almost afraid that Fate's lying in wait to play some trick. Could
anything be imagined so strange and yet so easy as this?"

Geoffrey pushed aside his cup, and leant his head on his hands.

"I shall feel easier," he said, "when they've found--him."

The girl's face flushed, then grew deadly white. "So shall I. Oh,
Geoffrey, was there anything, any mark, scar, something making a
difference between you? Your hands?"

He turned them palm upwards. The nails had grown and been trimmed. They
were to be George Gale's hands, but what of Geoffrey's?

"Whatever they notice," he said, "they'll not say anything. We're
stripped, and searched, and described, and it's all put down in a book,
but what answers for me will answer for him. The prison clothes would
be enough, and the colour of hair, shape of features, height, they're
exactly the same. I'm not afraid of there being any doubt, though I
don't fancy facing any of those fellows myself."

"You needn't. There's no one likely to come here, and there's no
necessity for you to go to Princetown. George never did."

She rose. "He used to sit in that chair and smoke after breakfast, or
potter round the garden. But that's impossible now, owing to the snow.
You'd better look out that sermon, Geoffrey, in case of accidents."

"You're not to call me Geoffrey."

"I forgot. That's the hardest part. I hate to have to give you his
name."

"When once we can go away from here, you needn't."

"No!" she cried eagerly. "That will alter everything. You can be
yourself, and I----"

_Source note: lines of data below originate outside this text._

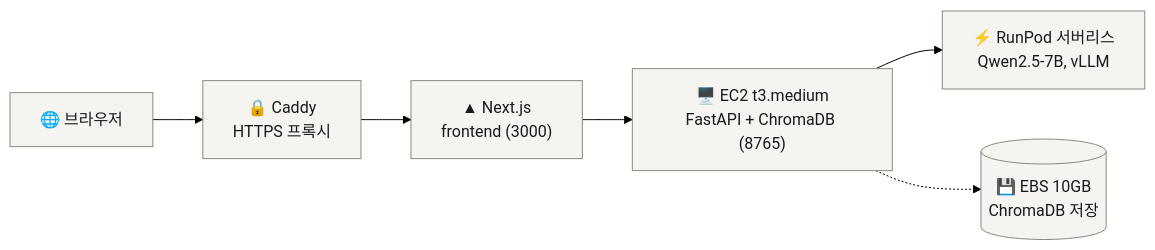
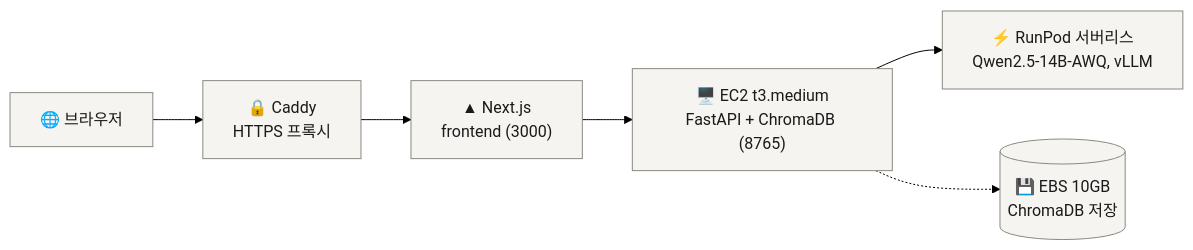
The seventh of 7 diagrams in README.md (MachuEngine/bunpil), drawn with Mermaid (forest theme) before and after one commit. The commit also changed other lines of this file and 8 other files, not shown here.

````diff
--- a/README.md
+++ b/README.md
@@ -462,17 +461,17 @@
 ```mermaid
 flowchart LR
     Browser["🌐 브라우저"]
     Caddy["🔒 Caddy<br/>HTTPS 프록시"]
     EC2["🖥️ EC2 t3.medium<br/>FastAPI + ChromaDB"]
-    RunPod["⚡ RunPod 서버리스<br/>Qwen2.5-7B, vLLM"]
+    RunPod["⚡ RunPod 서버리스<br/>Qwen2.5-14B-AWQ, vLLM"]
     EBS[("💾 EBS 10GB<br/>ChromaDB 저장")]
 
     Browser --> Caddy --> Frontend["▲ Next.js<br/>frontend (3000)"]
     Frontend --> EC2
     EC2["🖥️ EC2 t3.medium<br/>FastAPI + ChromaDB (8765)"] --> RunPod
     EC2 -.-> EBS
 
     class Browser,Caddy,Frontend,EC2,RunPod,EBS neutral
 
     classDef neutral fill:#F5F4F1,stroke:#8A8880,stroke-width:1px,color:#1A1A1A
 ```
````
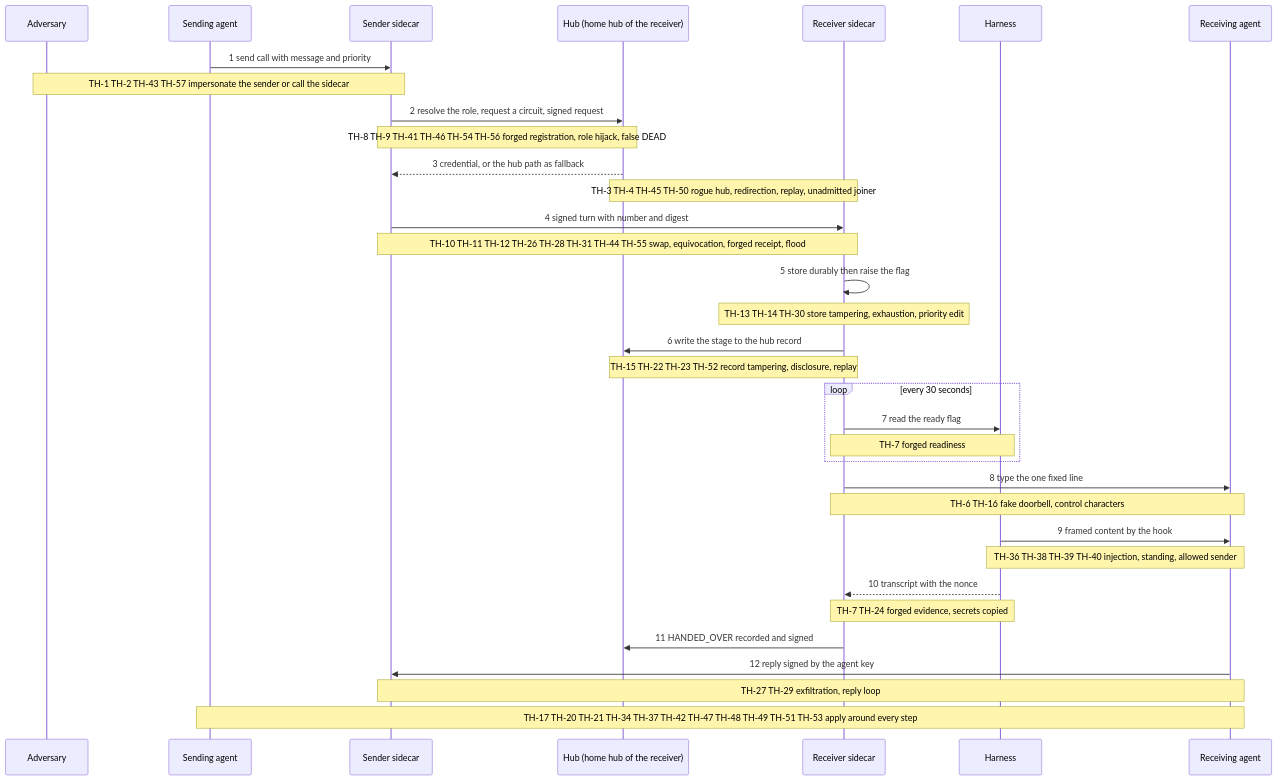
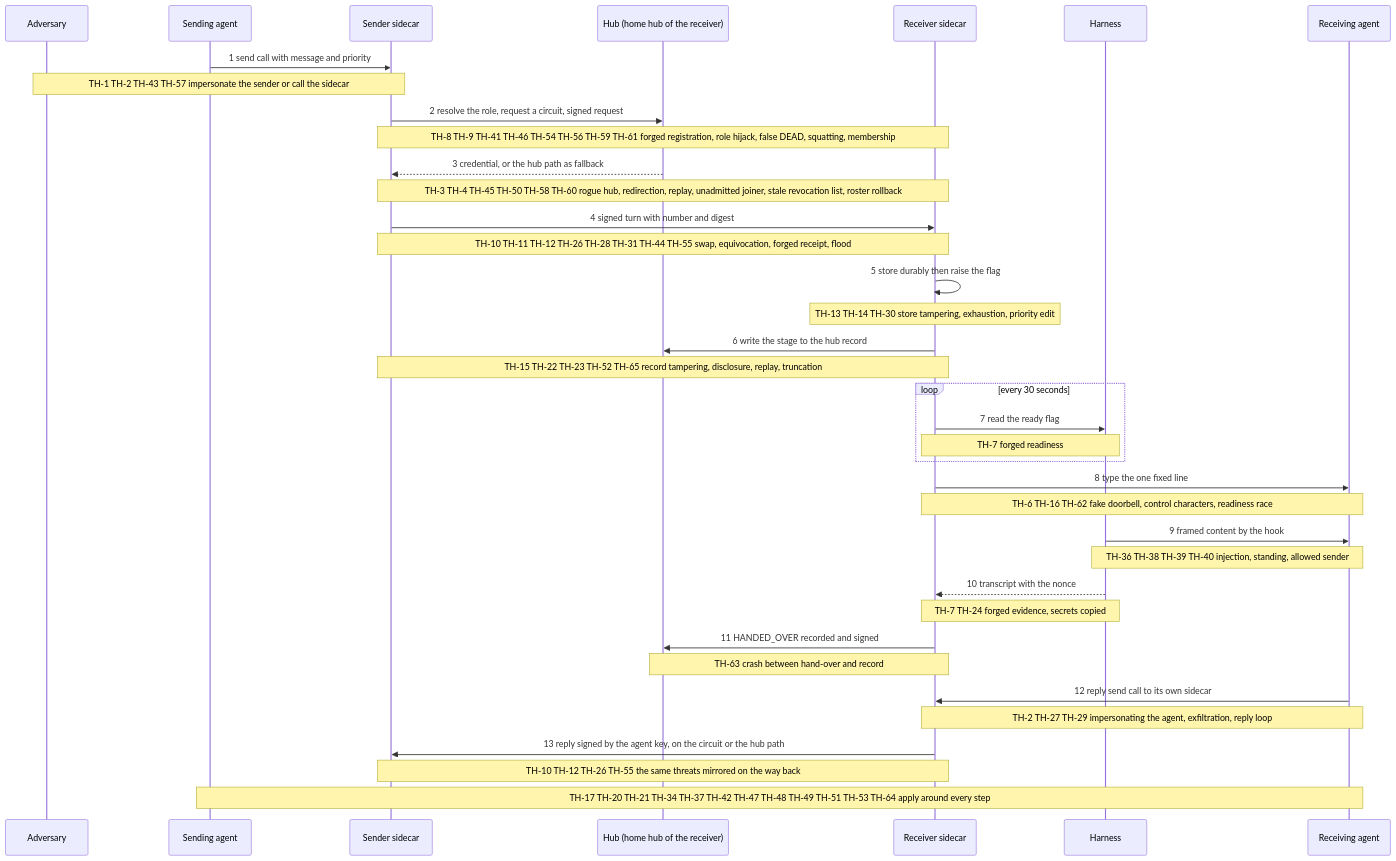
Before and after one commit to DimitriGeelen/termlink: the second of 4 diagrams in docs/design/interactive-agent-communication-02-threat-model.md, drawn with Mermaid. The commit also changed other lines of this file, not shown here.

````diff
--- a/docs/design/interactive-agent-communication-02-threat-model.md
+++ b/docs/design/interactive-agent-communication-02-threat-model.md
@@ -986,36 +1067,39 @@
 ```mermaid
 sequenceDiagram
   participant ATK as Adversary
   participant SND as Sending agent
   participant SS as Sender sidecar
   participant HUB as Hub (home hub of the receiver)
   participant RS as Receiver sidecar
   participant HRN as Harness
   participant RCV as Receiving agent
   SND->>SS: 1 send call with message and priority
   Note over ATK,SS: TH-1 TH-2 TH-43 TH-57 impersonate the sender or call the sidecar
   SS->>HUB: 2 resolve the role, request a circuit, signed request
-  Note over SS,HUB: TH-8 TH-9 TH-41 TH-46 TH-54 TH-56 forged registration, role hijack, false DEAD
+  Note over SS,RS: TH-8 TH-9 TH-41 TH-46 TH-54 TH-56 TH-59 TH-61 forged registration, role hijack, false DEAD, squatting, membership
   HUB-->>SS: 3 credential, or the hub path as fallback
-  Note over HUB,RS: TH-3 TH-4 TH-45 TH-50 rogue hub, redirection, replay, unadmitted joiner
+  Note over SS,RS: TH-3 TH-4 TH-45 TH-50 TH-58 TH-60 rogue hub, redirection, replay, unadmitted joiner, stale revocation list, roster rollback
   SS->>RS: 4 signed turn with number and digest
   Note over SS,RS: TH-10 TH-11 TH-12 TH-26 TH-28 TH-31 TH-44 TH-55 swap, equivocation, forged receipt, flood
   RS->>RS: 5 store durably then raise the flag
   Note over RS: TH-13 TH-14 TH-30 store tampering, exhaustion, priority edit
   RS->>HUB: 6 write the stage to the hub record
-  Note over RS,HUB: TH-15 TH-22 TH-23 TH-52 record tampering, disclosure, replay
+  Note over SS,RS: TH-15 TH-22 TH-23 TH-52 TH-65 record tampering, disclosure, replay, truncation
   loop every 30 seconds
     RS->>HRN: 7 read the ready flag
     Note over RS,HRN: TH-7 forged readiness
   end
   RS->>RCV: 8 type the one fixed line
-  Note over RS,RCV: TH-6 TH-16 fake doorbell, control characters
+  Note over RS,RCV: TH-6 TH-16 TH-62 fake doorbell, control characters, readiness race
   HRN->>RCV: 9 framed content by the hook
   Note over HRN,RCV: TH-36 TH-38 TH-39 TH-40 injection, standing, allowed sender
   HRN-->>RS: 10 transcript with the nonce
   Note over HRN,RS: TH-7 TH-24 forged evidence, secrets copied
   RS->>HUB: 11 HANDED_OVER recorded and signed
-  RCV->>SS: 12 reply signed by the agent key
-  Note over RCV,SS: TH-27 TH-29 exfiltration, reply loop
-  Note over SND,RCV: TH-17 TH-20 TH-21 TH-34 TH-37 TH-42 TH-47 TH-48 TH-49 TH-51 TH-53 apply around every step
+  Note over RS,HUB: TH-63 crash between hand-over and record
+  RCV->>RS: 12 reply send call to its own sidecar
+  Note over RCV,RS: TH-2 TH-27 TH-29 impersonating the agent, exfiltration, reply loop
+  RS->>SS: 13 reply signed by the agent key, on the circuit or the hub path
+  Note over RS,SS: TH-10 TH-12 TH-26 TH-55 the same threats mirrored on the way back
+  Note over SND,RCV: TH-17 TH-20 TH-21 TH-34 TH-37 TH-42 TH-47 TH-48 TH-49 TH-51 TH-53 TH-64 apply around every step
 ```
````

She paused. Their eyes met. "I forgot. If you are to pass as George,
I--I must pass as your wife?"

"Unless we go away somewhere where we're not known."

"But that will mean money. You--you haven't any, Geoffrey, and I--so
little."

"I must go through the farce of resigning Holy Orders, as Mr.
Derringham said. Then I'll work, do something that will make money. Mr.
Derringham has promised to help me."

"What about father? If you give up being a clergyman he won't be
pleased. You'll have to see him and explain your reasons."

"I could write, or--or you might tell him I was--changed, Rene.
Anyway, that's for the future. We needn't trouble about it yet. When
shall you be ready for church?"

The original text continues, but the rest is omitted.